[WHAT TO PRODUCE]: Which lines in the data below contain the word "https"? Copy each of them.

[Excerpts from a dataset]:
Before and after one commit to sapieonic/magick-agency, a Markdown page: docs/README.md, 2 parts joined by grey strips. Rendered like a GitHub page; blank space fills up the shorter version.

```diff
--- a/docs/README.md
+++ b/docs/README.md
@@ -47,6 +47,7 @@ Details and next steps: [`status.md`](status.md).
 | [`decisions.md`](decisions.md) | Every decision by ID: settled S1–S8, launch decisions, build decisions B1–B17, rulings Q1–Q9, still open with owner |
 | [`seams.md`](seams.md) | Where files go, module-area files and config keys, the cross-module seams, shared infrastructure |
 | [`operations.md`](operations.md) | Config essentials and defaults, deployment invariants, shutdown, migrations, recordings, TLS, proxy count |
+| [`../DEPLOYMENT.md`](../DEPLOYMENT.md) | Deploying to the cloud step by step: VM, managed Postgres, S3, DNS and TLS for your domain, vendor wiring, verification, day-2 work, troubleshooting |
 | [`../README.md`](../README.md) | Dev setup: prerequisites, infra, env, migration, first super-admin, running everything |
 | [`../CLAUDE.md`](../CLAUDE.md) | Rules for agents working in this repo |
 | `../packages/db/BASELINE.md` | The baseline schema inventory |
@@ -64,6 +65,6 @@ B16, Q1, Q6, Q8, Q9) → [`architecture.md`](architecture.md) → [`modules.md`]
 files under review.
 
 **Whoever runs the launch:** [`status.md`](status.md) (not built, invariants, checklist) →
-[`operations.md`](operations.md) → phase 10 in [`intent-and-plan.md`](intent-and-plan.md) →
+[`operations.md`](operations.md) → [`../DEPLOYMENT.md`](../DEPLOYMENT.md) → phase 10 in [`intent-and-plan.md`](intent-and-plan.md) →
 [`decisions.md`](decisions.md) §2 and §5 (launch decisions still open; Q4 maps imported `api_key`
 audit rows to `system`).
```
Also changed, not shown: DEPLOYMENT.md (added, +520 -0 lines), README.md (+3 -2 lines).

* * *

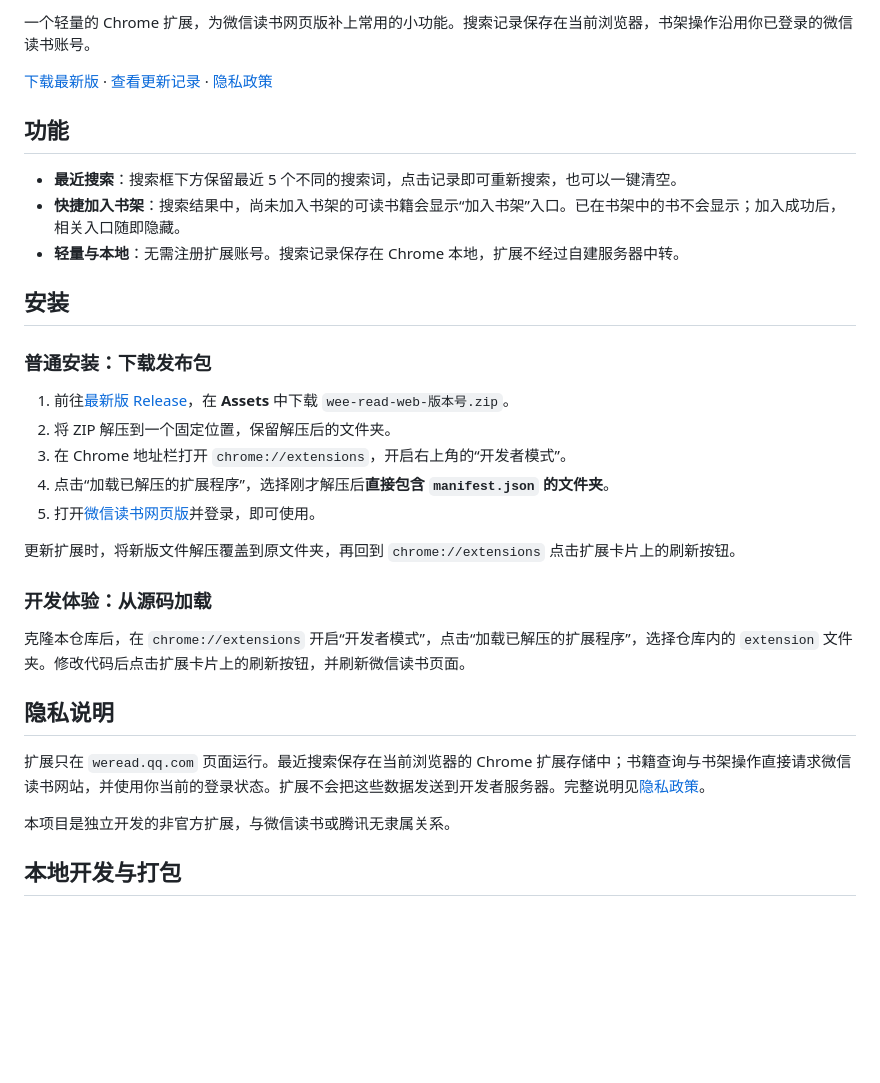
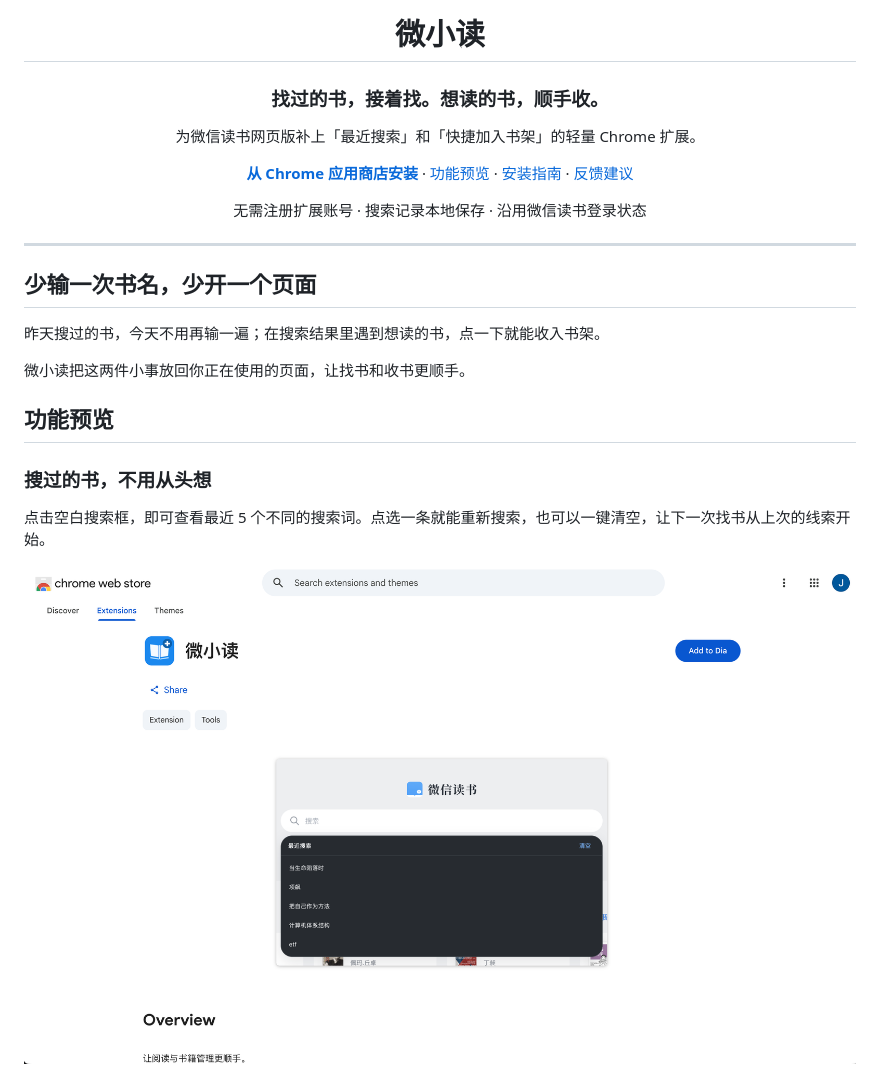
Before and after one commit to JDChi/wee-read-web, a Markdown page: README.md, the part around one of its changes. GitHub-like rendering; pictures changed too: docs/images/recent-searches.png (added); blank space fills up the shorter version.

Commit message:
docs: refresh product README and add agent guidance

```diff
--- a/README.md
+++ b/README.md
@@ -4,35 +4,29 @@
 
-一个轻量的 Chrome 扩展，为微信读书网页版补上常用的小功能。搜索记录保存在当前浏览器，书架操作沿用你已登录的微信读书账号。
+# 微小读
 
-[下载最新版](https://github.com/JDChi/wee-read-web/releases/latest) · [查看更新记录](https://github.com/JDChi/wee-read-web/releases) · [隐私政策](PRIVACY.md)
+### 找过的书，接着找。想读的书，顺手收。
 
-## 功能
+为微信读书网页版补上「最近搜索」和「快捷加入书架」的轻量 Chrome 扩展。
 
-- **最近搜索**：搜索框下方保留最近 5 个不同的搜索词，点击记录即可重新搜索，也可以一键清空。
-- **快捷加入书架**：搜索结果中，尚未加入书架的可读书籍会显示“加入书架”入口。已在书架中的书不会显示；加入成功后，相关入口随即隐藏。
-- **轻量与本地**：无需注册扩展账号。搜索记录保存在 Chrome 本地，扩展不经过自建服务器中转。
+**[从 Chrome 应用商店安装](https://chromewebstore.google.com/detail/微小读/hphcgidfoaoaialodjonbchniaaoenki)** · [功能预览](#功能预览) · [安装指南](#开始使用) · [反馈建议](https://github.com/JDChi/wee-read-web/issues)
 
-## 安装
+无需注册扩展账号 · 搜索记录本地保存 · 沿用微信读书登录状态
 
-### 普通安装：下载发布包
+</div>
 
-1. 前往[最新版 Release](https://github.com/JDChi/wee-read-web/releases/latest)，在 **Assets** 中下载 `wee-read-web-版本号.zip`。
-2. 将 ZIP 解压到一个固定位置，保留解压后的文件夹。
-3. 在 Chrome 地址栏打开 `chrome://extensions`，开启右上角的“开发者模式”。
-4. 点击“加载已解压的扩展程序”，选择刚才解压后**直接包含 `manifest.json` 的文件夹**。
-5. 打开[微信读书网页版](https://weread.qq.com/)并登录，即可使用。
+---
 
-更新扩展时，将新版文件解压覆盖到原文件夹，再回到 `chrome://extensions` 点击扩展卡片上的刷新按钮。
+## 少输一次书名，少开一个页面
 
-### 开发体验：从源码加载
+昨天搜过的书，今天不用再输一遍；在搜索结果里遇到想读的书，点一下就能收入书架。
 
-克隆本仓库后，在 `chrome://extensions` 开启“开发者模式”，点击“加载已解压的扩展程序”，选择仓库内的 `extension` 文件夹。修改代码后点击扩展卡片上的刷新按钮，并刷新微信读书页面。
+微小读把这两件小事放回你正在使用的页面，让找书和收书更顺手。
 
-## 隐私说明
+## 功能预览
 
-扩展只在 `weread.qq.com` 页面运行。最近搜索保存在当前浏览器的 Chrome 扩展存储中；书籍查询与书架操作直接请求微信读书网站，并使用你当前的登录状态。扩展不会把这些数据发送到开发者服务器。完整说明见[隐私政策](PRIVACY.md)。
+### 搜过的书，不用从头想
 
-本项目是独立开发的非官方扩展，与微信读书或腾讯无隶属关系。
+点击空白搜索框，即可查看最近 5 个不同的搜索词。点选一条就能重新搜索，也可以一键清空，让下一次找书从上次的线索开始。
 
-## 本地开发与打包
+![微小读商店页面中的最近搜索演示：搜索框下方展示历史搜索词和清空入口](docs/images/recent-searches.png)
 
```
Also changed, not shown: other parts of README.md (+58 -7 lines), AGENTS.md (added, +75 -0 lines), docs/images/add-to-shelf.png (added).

[WRITTEN SOLUTION]:
-[下载最新版](https://github.com/JDChi/wee-read-web/releases/latest) · [查看更新记录](https://github.com/JDChi/wee-read-web/releases) · [隐私政策](PRIVACY.md)
+**[从 Chrome 应用商店安装](https://chromewebstore.google.com/detail/微小读/hphcgidfoaoaialodjonbchniaaoenki)** · [功能预览](#功能预览) · [安装指南](#开始使用) · [反馈建议](https://github.com/JDChi/wee-read-web/issues)
-1. 前往[最新版 Release](https://github.com/JDChi/wee-read-web/releases/latest)，在 **Assets** 中下载 `wee-read-web-版本号.zip`。
-5. 打开[微信读书网页版](https://weread.qq.com/)并登录，即可使用。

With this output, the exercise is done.